T-Mobile is writing the manual on how to #@&k up the internet 

T-Mobile has just announced “Binge On,” a deal that gives customers unlimited access to Netflix, HBO Go, ESPN, Showtime, and video from most other huge media brands (but not YouTube!). It’s just like T-Mobile’s “Music Freedom” promotion, which gives customers unlimited high-speed data, as long as they’re listening to music from Spotify, Google Play Music, or one of T-Mobile’s other partners. It sounds like a sweet deal, and many customers will benefit! But it’s dangerous for the internet. When John Herrman writes that the next internet is TV — and you should believe him — this is part of how we get there.

Source: T-Mobile is writing the manual on how to fuck up the internet | The Verge

Pandora sees stock bump thanks to Sony/ATV deal 

It’s been a rocky few weeks for Pandora since its earnings call delivered news of a slowdown in listener-ship, thanks to Apple Music. But November has been kind to Pandora Media CEO Brian McAndrews. His stock is up 10 percent over the past five days, in part because Pandora has a new long-term deal in place with music publishing company Sony/ATV.

Source: Pandora sees stock bump thanks to Sony/ATV deal | New York Post

Starz Leads Investment Round in Indie Film Streaming Service Fandor 

Starz LLC led a $7 million investment round in independent film streaming service Fandor, the premium TV network’s first foray into direct-to-consumer streaming in the U.S. Fandor is a subscription streaming service that offers about 7,000 independent films to subscribers, for plans ranging from $7.50 to $10 a month.

Source: Starz Leads Investment Round in Indie Film Streaming Service Fandor – WSJ

Overheard: Cord-Cutting Pain Is Spread Unevenly 

Cord-cutting is officially the U.S. media industry’s fear du jour. But not all companies will fare the same if subscriber declines accelerate. Despite the negative reaction to its earnings report earlier this month, Walt Disney isn’t the most exposed. That honor goes to AMC Networks where earnings per share would fall 16.6% if domestic affiliate fees fell 10%, Bernstein estimates. Disney falls roughly in the middle of the pack: Its earnings would fall 8.7%.
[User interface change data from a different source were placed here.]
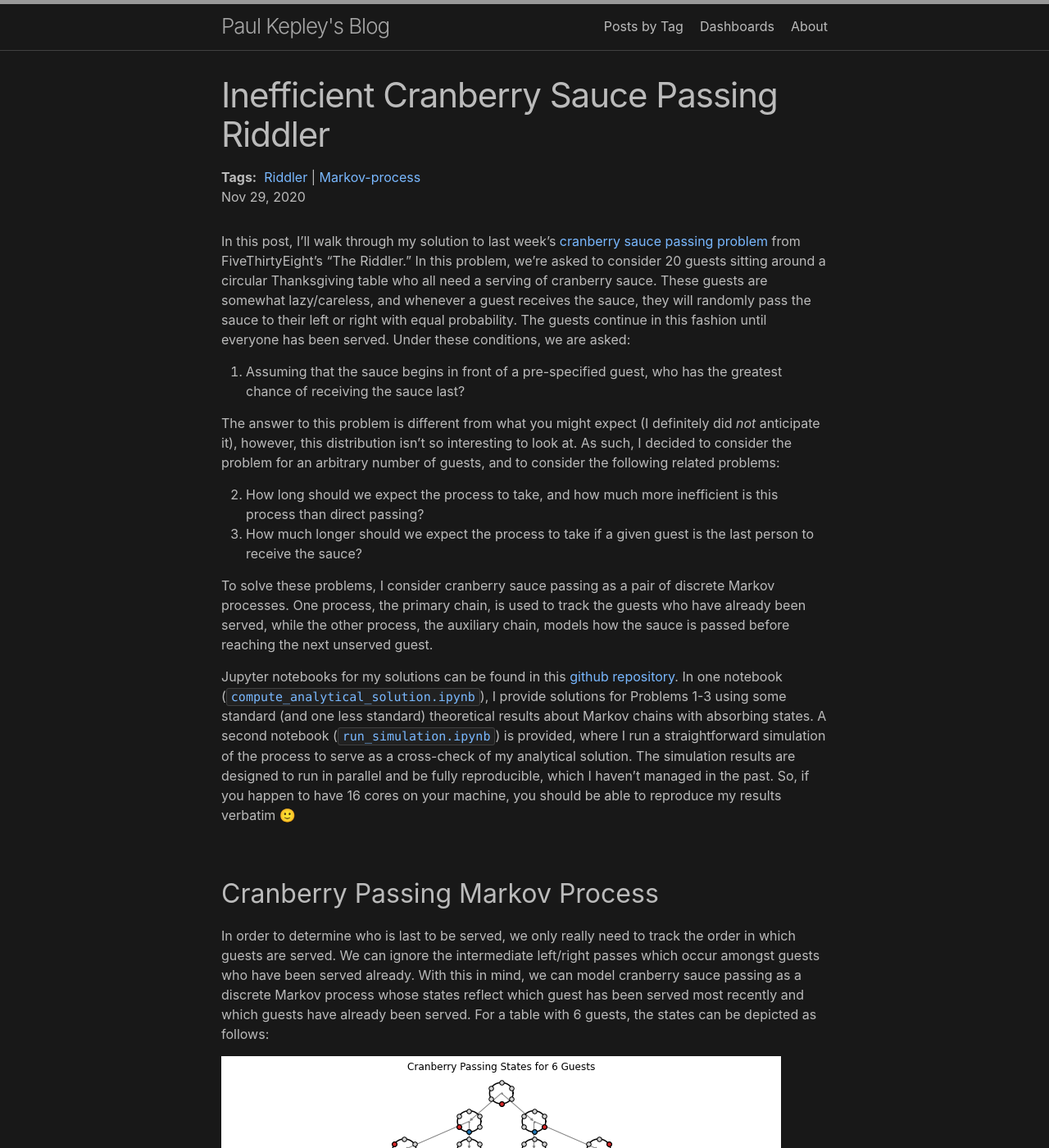
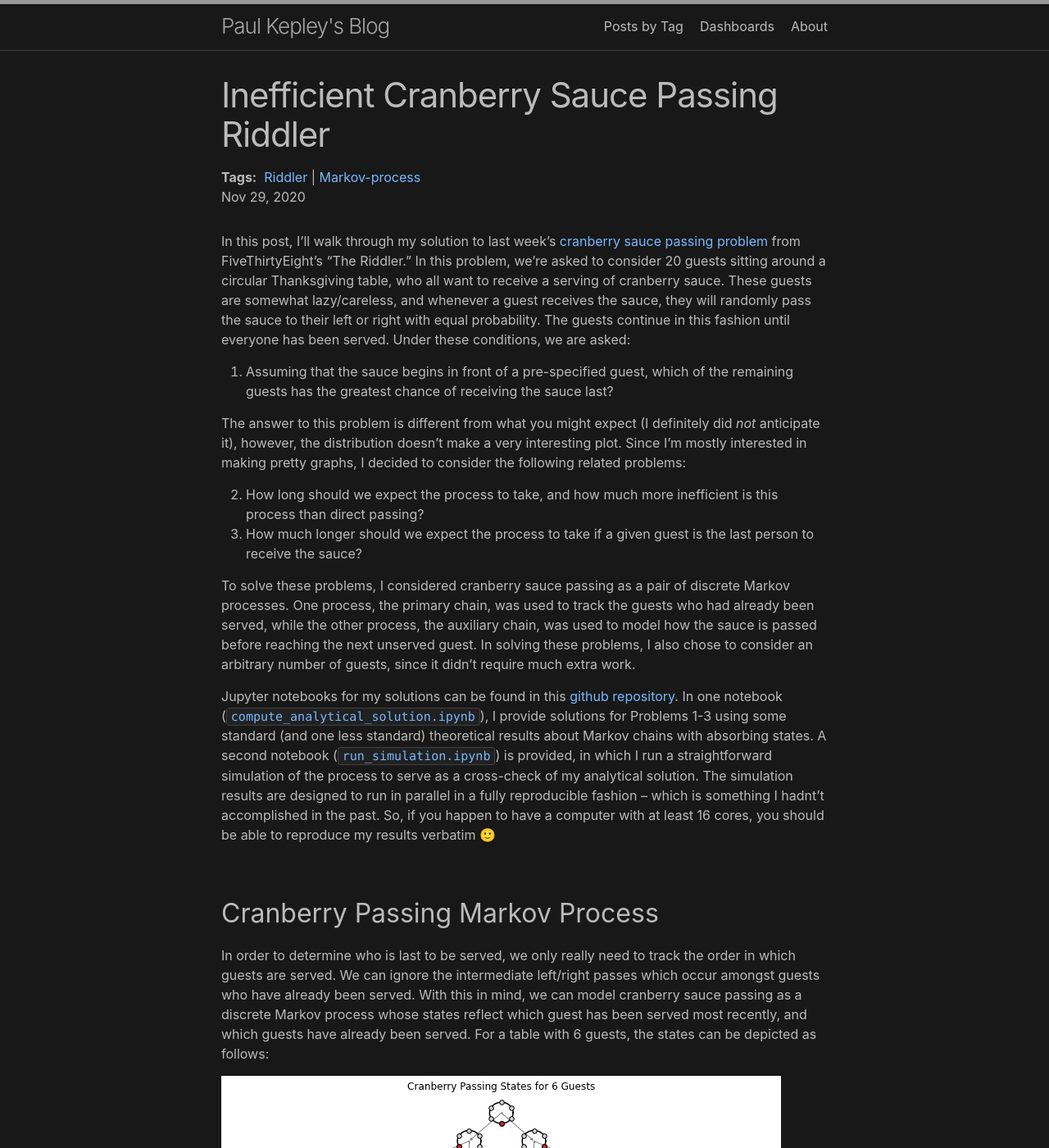
Before and after one commit to pkepley/pkepley.github.io, a Jekyll site: the page built from _posts/2020-11-29-RiddlerLazyCranberry.md, in a window 1280 px wide and 1400 px high. Shown: the whole window at 82% size. Built offline with Jekyll 4.4.1, drawn with Linux system fonts in a browser that asks for light colours; formulas are drawn with MathJax 3; some of the changed text lies outside the part shown.

Commit message:
Wording updated + some corrections.

```diff
--- a/_posts/2020-11-29-RiddlerLazyCranberry.md
+++ b/_posts/2020-11-29-RiddlerLazyCranberry.md
@@ -9,20 +9,20 @@
 sauce passing
 problem](https://fivethirtyeight.com/features/can-you-pass-the-cranberry-sauce/)
 from FiveThirtyEight's "The Riddler."  In this problem, we're asked to
-consider 20 guests sitting around a circular Thanksgiving table who
-all need a serving of cranberry sauce. These guests are somewhat
-lazy/careless, and whenever a guest receives the sauce, they will
-randomly pass the sauce to their left or right with equal
+consider 20 guests sitting around a circular Thanksgiving table, who
+all want to receive a serving of cranberry sauce. These guests are
+somewhat lazy/careless, and whenever a guest receives the sauce, they
+will randomly pass the sauce to their left or right with equal
 probability. The guests continue in this fashion until everyone has
 been served. Under these conditions, we are asked:
 1. Assuming that the sauce begins in front of a pre-specified guest,
-who has the greatest chance of receiving the sauce last?
+which of the remaining guests has the greatest chance of receiving the
+sauce last?
 
 The answer to this problem is different from what you might expect (I
-definitely did *not* anticipate it), however, this distribution isn't
-so interesting to look at. As such, I decided to consider the problem
-for an arbitrary number of guests, and to consider the following
-related problems:
+definitely did *not* anticipate it), however, the distribution doesn't
+make a very interesting plot. Since I'm mostly interested in making
+pretty graphs, I decided to consider the following related problems:
 
 {:start="2"}
 2. How long should we expect the process to take, and how much more
@@ -30,11 +30,13 @@
 3. How much longer should we expect the process to take if a given
    guest is the last person to receive the sauce?
 
-To solve these problems, I consider cranberry sauce passing as a
-pair of discrete Markov processes. One process, the primary chain, is
-used to track the guests who have already been served, while the other
-process, the auxiliary chain, models how the sauce is passed before
-reaching the next unserved guest.
+To solve these problems, I considered cranberry sauce passing as a
+pair of discrete Markov processes. One process, the primary chain, was
+used to track the guests who had already been served, while the other
+process, the auxiliary chain, was used to model how the sauce is
+passed before reaching the next unserved guest. In solving these
+problems, I also chose to consider an arbitrary number of guests,
+since it didn't require much extra work.
 
 Jupyter notebooks for my solutions can be found in this [github
 repository](https://github.com/pkepley/blog-notebooks/tree/master/20201129_RiddlerSoln1120). In
@@ -44,12 +46,12 @@
 standard) theoretical results about Markov chains with absorbing
 states. A second notebook
 ([`run_simulation.ipynb`](https://nbviewer.jupyter.org/github/pkepley/blog-notebooks/blob/master/20201129_RiddlerSoln1120/run_simulation.ipynb))
-is provided, where I run a straightforward simulation of the process
+is provided, in which I run a straightforward simulation of the process
 to serve as a cross-check of my analytical solution. The simulation
-results are designed to run in parallel and be fully reproducible,
-which I haven't managed in the past. So, if you happen to have 16 cores on
-your machine, you should be able to reproduce my results verbatim
-&#128578;
+results are designed to run in parallel in a fully reproducible fashion --
+which is something I hadnt't accomplished in the past. So, if you
+happen to have a computer with at least 16 cores, you should be able to
+reproduce my results verbatim &#128578;
 
 [comment]: <> assign path for assets to avoid repeating myself
 {% assign asset_path = base | append: "/assets/posts/img/Riddler_20201129_files" %}
@@ -86,19 +89,19 @@
 sitting to the left of guest $$0$$.
 
 To label the states of the cranberry passing Markov chain, we will use
-the following notation. For non-terminal states, i.e. states which
-still have unserved guests, we will use labels of the form
+the following notation. For non-terminal states (which are states for
+which there are still unserved guests), we will use labels of the form
 `(last_served, served_interval, n_served)`. Here `last_served` denotes
 the guest who was served most recently, `served_interval` is a
-two-tuple whose first entry is the served guest who is furthest to the
-left of guest $$0$$, and whose second entry is the served guest who is
-furthest to the right of guest $$0$$.  The third state component,
-`n_served` is provided for convenience in computations (it isn't
-strictly necessary) and reflect the number of guests in
-`served_interval`. Finally, since we're not really concerned with the
-direction from which the sauce arrives to the last guest, we simply
-label terminal states (i.e. states where the final guest is served)
-with the index for the guest who is served last.
+two-tuple whose entries are the two previously guests who are
+respectively seated furthest to the left and right of guest $$0$$.
+The third state component, `n_served` is provided for convenience in
+my computational implementation (it isn't really necessary) and
+reflects the number of guests in `served_interval`. Finally, since
+we're not concerned with the direction from which the sauce arrives to
+the last guest, we simply label terminal states (states where the
+final guest is served) with the index for the guest who is served
+last.
 
 Using this notation, the states for a table with 6 guests can be
 depicted as follows:
@@ -112,13 +115,14 @@
 ### Transition Probabilities
 
 To determine the transition probabilities, we now introduce an
-auxiliary Markov chain, which tracks the left/right passes through
-the interval of previously guests up until the sauce exits to the left
-or right of the interval. This kind of process is known as a
-"Drunkard's Walk" on a finite interval. In our case, the walker in the
-process begins on one edge of a finite interval of length `n_served`
-and takes steps to the left or right with equal probability. Under
-these conditions, it can be shown (see e.g. [this
+auxiliary Markov chain, which tracks the left/right passes through the
+interval of guests which have previously been served, up until the
+time when the sauce escapes the interval from the left or from the
+right. This kind of process is referred to colloquially as a
+"Drunkard's Walk" for a finite interval. In our case, the walker in
+the process begins on one edge of the finite interval (with length
+`n_served`) and takes steps to the left or right with equal
+probability. Under these conditions, it can be shown (see e.g. [this
 discussion](https://puzzling.stackexchange.com/questions/6415/does-the-drunk-man-fall-off-the-cliff-a-random-walk-problem))
 that the walk will eventually exit the interval, and that it will exit
 through the edge nearest or furthest from the initial edge with
@@ -126,7 +130,7 @@
 
 $$
 \begin{array}{lcl}
-P(\text{walk exits through near edge}) &=& \frac{1 - n_{\text{interval}}}{n_{\text{interval}}}, \\
+P(\text{walk exits through near edge}) &=& \frac{n_{\text{interval}} - 1}{n_{\text{interval}}}, \\
 P(\text{walk exits through far edge}) &=& \frac{1}{n_{\text{interval}}}
 \end{array}
 $$
@@ -137,7 +141,7 @@
 $$
 P(S_{t+1} = S_j | S_{t} = S_i) = \left\{
 \begin{array}{cl}
-\frac{1 - n_{\text{served}}}{n_{\text{served}}} & S_j = S_{\text{near}, i} \\
+\frac{n_{\text{served}} - 1}{n_{\text{served}}} & S_j = S_{\text{near}, i} \\
 \frac{1}{n_{\text{served}}} & S_j = S_{\text{far}, i} \\
 0 & \text{else}
 \end{array}
@@ -188,7 +192,7 @@
 $$(0,(0,0),1)$$ with an index of 1. Then, for each $$n > 1$$, we take
 the ordered list of states $$\Sigma_n$$ having $$n_\text{served} = n -
 1$$ and form $$\Sigma_{n+1}$$ by appending, for each $$S\in\Sigma_n$$,
-the left and then right dependent state for $$S$$ (where $$S'$$ is the
+the left and then right descendant states for $$S$$ (here $$S'$$ is the
 left descendant of $$S$$ if $$S'$$ is reached from $$S$$ by passing to
 the left of the served interval, and is right descendant if it is
 reached by passing to the right). As a consequence of this
@@ -301,15 +305,15 @@
 With this, we have all the required ingredients to compute
 $$E[N_\text{passes} |\text{$k$ is last}]$$.
 
-Note: I guess that the method I have oultined here *probably* isn't
-the simplest method possible. Moreover, the set $$\Gamma_k$$ can be
-very large, and likely should have near factorial growth -- so
-implementing the calculation as described above is fairly
-computationally intensive.
+Note: The method I have outlined here *probably* isn't the simplest
+method possible... but it *is* the one I implemented. The set
+$$\Gamma_k$$ can be very large, and likely has factorial growth in
+$$n_\text{guests}$$ -- so implementing the calculation as described
+above is fairly computationally intensive.
 
 ### Solving Problem 2
 The only remaining question to answer is how to compute the
-unconditioned mean number of passes, which can be computed as follows:
+unconditioned mean number of passes. This can be done as follows:
 
 $$ E[N_\text{passes}] = \sum_{k=1}^{n_\text{guests} - 1} E[N_\text{passes} |\text{$k$ is last}] \cdot P(\text{$k$ is last})$$
 
@@ -325,15 +329,16 @@
 ![]({{ asset_path }}/compute_analytical_solution_23_0.png)
 
 Note that the probability that guest $$k$$ is last does *not* depend
-at all on where that guest is sitting! It really seems like guest 10,
+*at all* on where that guest is sitting! It really seems like guest 10,
 who is furthest away from where the sauce begins, should be more
-likely to be served last than guests 0 or 19 who are sitting next to
-where the sauce starts. However this is *not* the case.
+likely to be served last than guests 0 or 19, who are sitting right next to
+the guest who is served first. However this is *not* the case.
 
-The solution for general $$n_\text{guests}$$ appears to be the same,
-that is the probability that guest $$k \neq 0$$ is served last is
-uniform across $$k$$, however I only checked $$n_\text{guests} \leq
-20$$ and my solution doesn't easily generalize.
+The solution for general $$n_\text{guests}$$ appears to be the same.
+That is, the probability that guest $$k \neq 0$$ is served last is
+uniform across $$k$$. However, I only checked $$n_\text{guests} \leq
+20$$ and my solution requires solving a linear system to check the
+answer for a given $$n_\text{guests}$$.
 
 ### Solution to Problem 2
 The average number of passes was found to be 190. In fact, it appears
@@ -349,22 +354,23 @@
 
 
 ### Solution to Problem 3
-The following figures shows the solutions to Problem 2 when
+The following figures shows the solution to Problem 2 when
 $$n_\text{guests} = 20$$.
 
 ![]({{ asset_path }}/compute_analytical_solution_31_0.png)
 
 Note that, unlike the probability discussed in Problem 1, the
 conditioned average number of passes behaves like one would
-expect. That is, if the furthest guest from the starting point (guest
-10) is served last, we can expect the process to terminate in around
-220 passes, which is significantly longer than when the the last
-served guest is sitting next to the first served guest (e.g. when
-guest 1 is served last), which only takes 139 passes on average.
+expect. That is, if the furthest guest from the starting point is
+served last (i.e. if guest 10 is served last), then we can expect the
+process to terminate in around 220 passes. This is substantially
+longer than when the last guest to be served is sitting next to the
+first served guest (e.g. when guest 1 is served last), when the
+process terminates in only 139 passes on average.
 
 ## Average Number of Passes
 The following figures respectively show the average number of passes
-and process inefficiency for $$n_\text{guests} = 2,\ldots,20$$.
+and the process inefficiency for $$n_\text{guests} = 2,\ldots,20$$.
 
 |![Average number of passes]({{ asset_path }}/compute_analytical_solution_28_0.png)|![Inefficiency]({{ asset_path }}/compute_analytical_solution_29_0.png)|
 
@@ -379,16 +385,15 @@
 simulation of cranberry passing to validate my theoretical
 calculations. For this simulation, I directly simulated cranberry
 sauce passes until every guest had been served. Simulations were
-conducted for $$n_\text{guests}=2,\ldots,20$$ and for each
-$$n_\text{guests}$$ simulations were repeated $$10^6$$ times.
+conducted for $$n_\text{guests}=2,\ldots,20$$, and for each
+$$n_\text{guests}$$ the process was simulated $$10^6$$ times.
 
 Since there was a high degree of accuracy for the simulated metrics of
-interest (i.e. the probabilities for being last, the conditioned
-means, and the unconditioned means), I have only included aggregated
-comparisons. The following figures compare the mean absolute percent
-deviation (MAPE) between the theoretical and simulation results
-respectively for the probabilities and the simulated conditional
-means by number of guests.
+interest, I have only included aggregated error comparisons. The
+following figures compare the mean absolute percent error (MAPE)
+between the theoretical and simulation results for the probabilities
+(on the left) and for the simulated conditional means by number of
+guests (on the right).
 
 |![]({{ asset_path }}/run_simulation_6_0.png)|![]({{ asset_path }}/run_simulation_6_1.png)|
 
```
Also changed, not shown: other parts of _posts/2020-11-29-RiddlerLazyCranberry.md (+21 -20 lines).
Source: Overheard: Cord-Cutting Pain Is Spread Unevenly – WSJ

First Lawsuits Filed Against the F.C.C.’s ‘Net Neutrality’ Rules – NYTimes

On Monday, two lawsuits were filed against the Federal Communication Commission’s new rules for broadband Internet service, the beginning of what is expected to be a flurry of legal challenges to the new regulations.
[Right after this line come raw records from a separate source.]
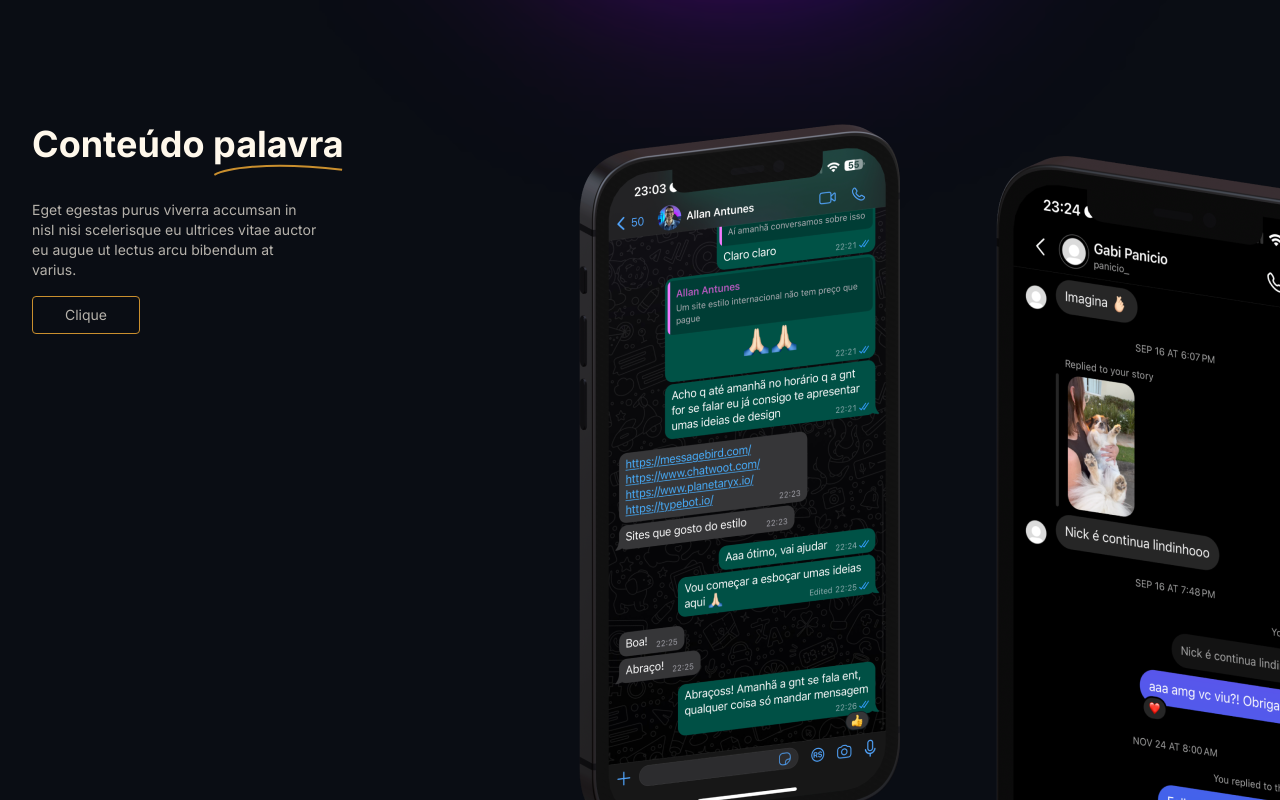
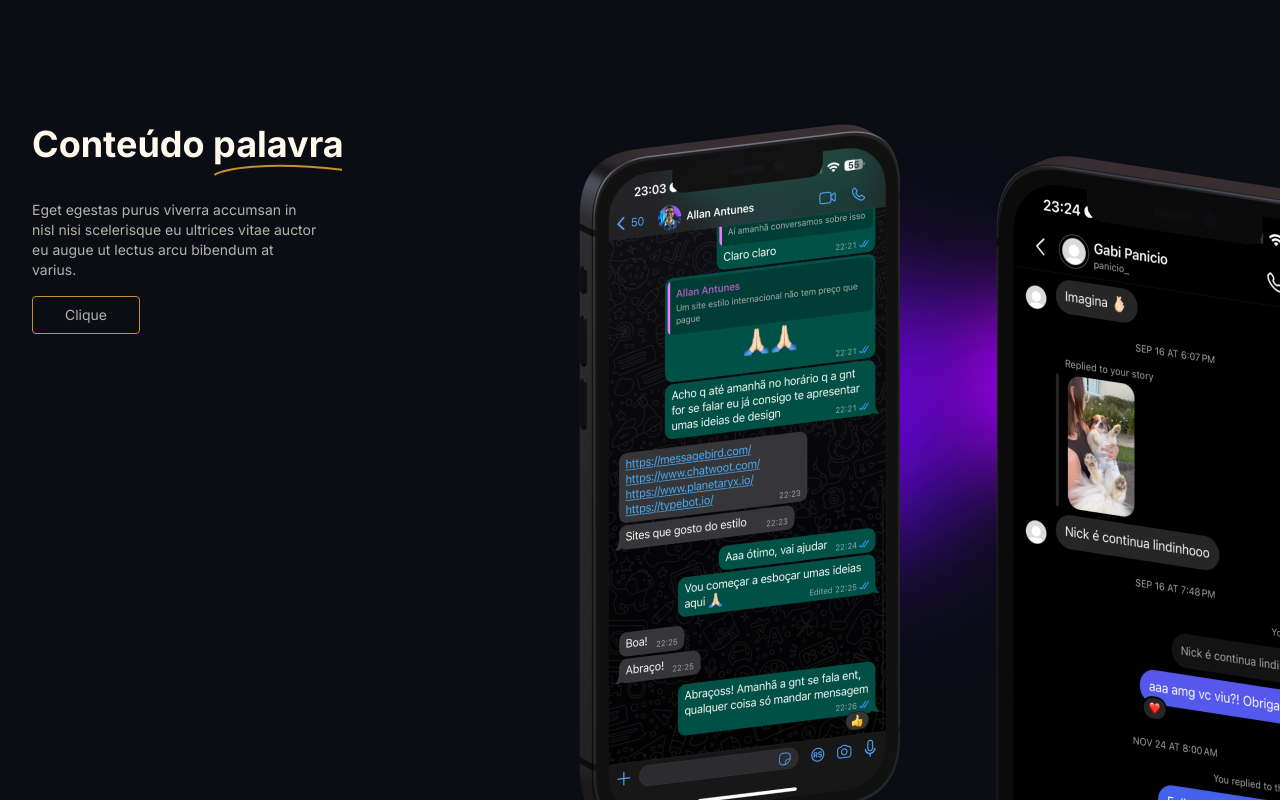
Before and after one commit to amarogu/respondly, a Next.js app: page / in a window 1280 px wide. Shown: the part 1380-2180 px from the top of the page. Built offline with nearby package versions, Linux system fonts and the light colour scheme.

Commit message:
Update background position and add gradient to SectionOne component

```diff
--- a/src/app/SectionOne.tsx
+++ b/src/app/SectionOne.tsx
@@ -13,7 +13,7 @@ export default function SectionOne() {
                 </p>
                 <Button text="Clique" />
             </div>
-            <div className="flex items-start gap-4 lg:w-[55%] sm:gap-4 lg:gap-24">
+            <div className="flex bg-gradient-phone items-start gap-4 lg:w-[55%] sm:gap-4 lg:gap-24">
                 <Image src={Phone1} alt="WhatsApp" />
                 <Image src={Phone2} className="mt-8" alt="Instagram" />
             </div>
--- a/src/app/globals.css
+++ b/src/app/globals.css
@@ -27,7 +27,23 @@
   .bg-gradient {
     background-image: url('../../public/gradientdesktop.png');
     background-size: 100%;
-    background-position: 40% 40%;
+    background-position: 40% 30%;
+  }
+
+  .bg-gradient-phone {
+    background-image: url('../../public/gradientdesktop.png');
+  }
+}
+
+@media screen and (min-width: 768px) {
+  .bg-gradient {
+    background-position: 40% 22%;
+  }
+}
+
+@media screen and (min-width: 1024px) {
+  .bg-gradient {
+    background-position: 40% 10%;
   }
 }
 
@@ -38,3 +54,9 @@
   height: 60px;
   display: inline-block;
 }
+
+.bg-gradient-phone {
+  background-image: url('../../public/gradient.png');
+  background-repeat: no-repeat;
+  background-size: 100%;
+}
```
The United States Telecom Association, a trade group that represents some of the nation’s largest Internet providers, filed suit in the United States Court of Appeals for the District of Columbia Circuit. On the same day, Alamo Broadband, a small broadband provider based in Texas, sued in federal court in New Orleans.

via First Lawsuits Filed Against the F.C.C.’s ‘Net Neutrality’ Rules – NYTimes.com.

AT&T Said 6 Terabytes of Data Sent From College Football Championship

As Ohio State captured the inaugural playoff championship on the field, fans made records of their own, sending and receiving more than 6 terabytes of data over Wi-Fi and AT&T’s cellular network. Nearly 5 terabytes travelled over the stadium Wi-Fi network with another 1.4 terabytes going over AT&T’s cellular equipment in the stadium.

via AT&T Said 6 Terabytes of Data Sent From College Football Championship | Re/code.

With Dish Deal, CBS Keeps It Basic

When CBS and Dish Network reached a new retransmission deal last weekend after a one-day blackout it looked like a clean win for the network. CBS got a hike in retransmission fees (although by how much we don’t know) and a commitment from Dish to disable the AutoHop ad-skipping DVR feature for CBS programs during the C7 window. Dish, on the other hand, came away without what it seemingly most wanted: the rights to include CBS’s linear channel in its planned online multichannel pay-TV service. Read More »

Who lost SOPA?

Legislation The blame-storming in Hollywood over the failure of SOPA and the Protect-IP Act has begun. MPAA chief Chris Dodd offers a half-hearted mea culpa in the New York Times, acknowledging a “perception problem” for the industry. But he pins most of the blame on “irresponsible” technology players like Wikipedia, Google and Reddit for stirring up the natives with their blackouts and black propaganda.

More darkly, many in the media industry are blaming President Barack Obama for the loss, accusing him of a stab in the back for siding publicly with Silicon Valley after Hollywood had raised millions for his campaigns. One time SOPA and PIPA supporters in Congress who went wobbly in the face of public pressure are also coming in for scorn.

Most of the problems the media companies have had over SOPA and PIPA, however, have been self-inflicted. Read More »